About this task
How many lines in the entries below include the string "dtreeviz"? Answer with the number only.

[Image comparison data]
_ _ _ _ _ _ _

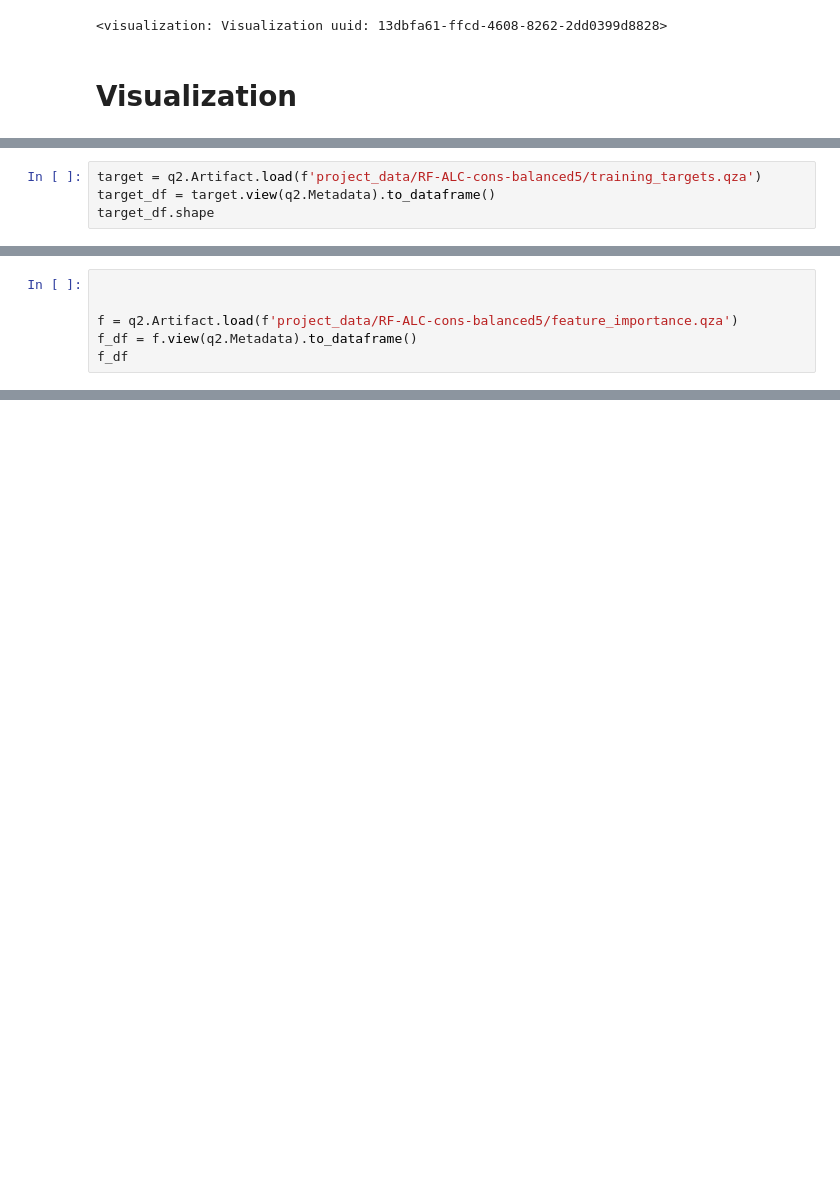
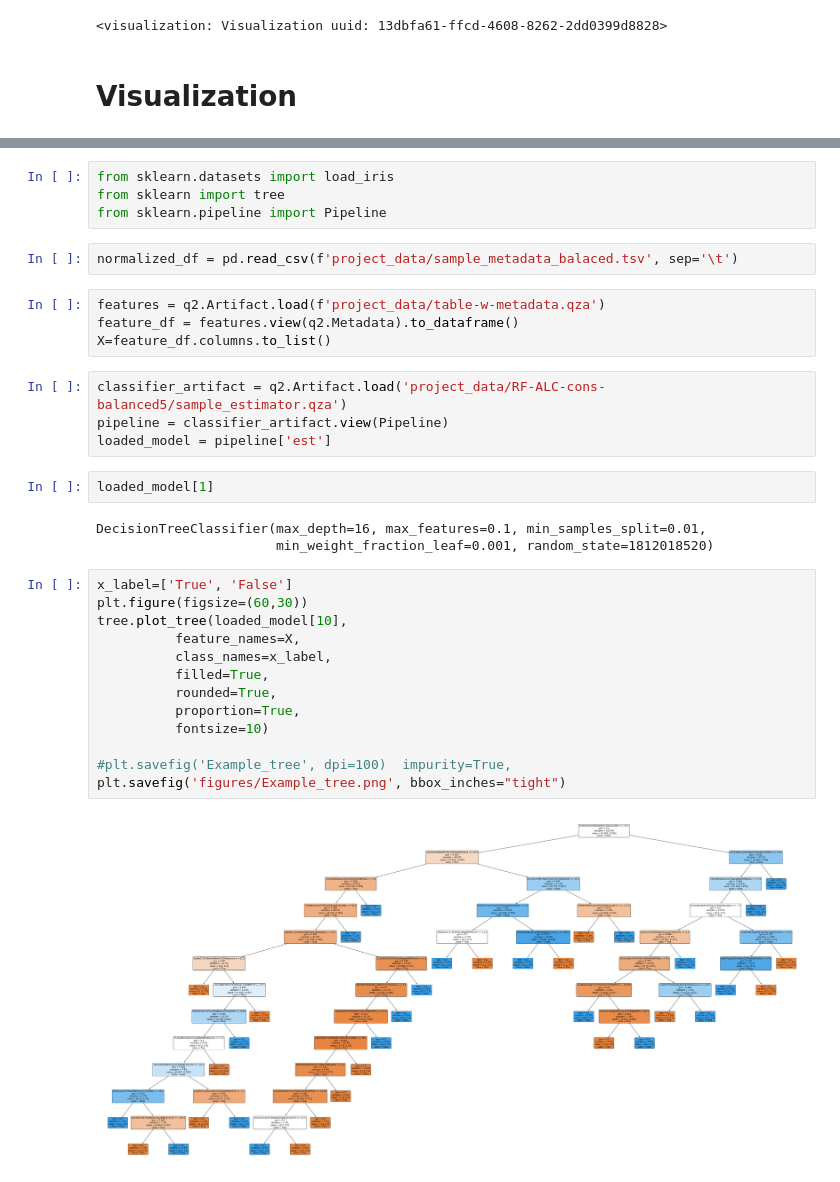
Before and after one commit to dhasanova99/HealthyFood, a Jupyter notebook: JupyterDocs/K_Machine-learning.ipynb, the cells around one changed output, grey strips where cells are left out. Drawn from its saved outputs; the diff is of its cells as text; blank space fills up the shorter version.

Commit message:
added visualization

```diff
--- a/JupyterDocs/K_Machine-learning.ipynb
+++ b/JupyterDocs/K_Machine-learning.ipynb
@@ -412,4 +392,0 @@ from dtreeviz.trees import dtreeviz
-# %%
-target = q2.Artifact.load(f'project_data/RF-ALC-cons-balanced5/training_targets.qza')
-target_df = target.view(q2.Metadata).to_dataframe()
-target_df.shape
@@ -418,6 +392,0 @@ target_df.shape
-# %%
-
-
-f = q2.Artifact.load(f'project_data/RF-ALC-cons-balanced5/feature_importance.qza')
-f_df = f.view(q2.Metadata).to_dataframe()
-f_df
@@ -472,0 +393,34 @@ viz = dtreeviz(loaded_model[10], X, y,
+# %%
+from sklearn.datasets import load_iris
+from sklearn import tree
+from sklearn.pipeline import Pipeline
+# %%
+normalized_df = pd.read_csv(f'project_data/sample_metadata_balaced.tsv', sep='\t')
+# %%
+features = q2.Artifact.load(f'project_data/table-w-metadata.qza')
+feature_df = features.view(q2.Metadata).to_dataframe()
+X=feature_df.columns.to_list()
+# %%
+classifier_artifact = q2.Artifact.load('project_data/RF-ALC-cons-balanced5/sample_estimator.qza')
+pipeline = classifier_artifact.view(Pipeline)
+loaded_model = pipeline['est']
+# %%
+loaded_model[1]
+# %% [output]
+DecisionTreeClassifier(max_depth=16, max_features=0.1, min_samples_split=0.01,
+                       min_weight_fraction_leaf=0.001, random_state=1812018520)
+# %%
+x_label=['True', 'False']
+plt.figure(figsize=(60,30))
+tree.plot_tree(loaded_model[10],
+          feature_names=X,
+          class_names=x_label,
+          filled=True,
+          rounded=True,
+          proportion=True,
+          fontsize=10)
+
+#plt.savefig('Example_tree', dpi=100)  impurity=True,
+plt.savefig('figures/Example_tree.png', bbox_inches="tight")
+# %% [output]
+[figure, added]
```
Also changed, not shown: parts of 14 cells of this notebook.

_ _ _ _ _ _ _

Written solution
2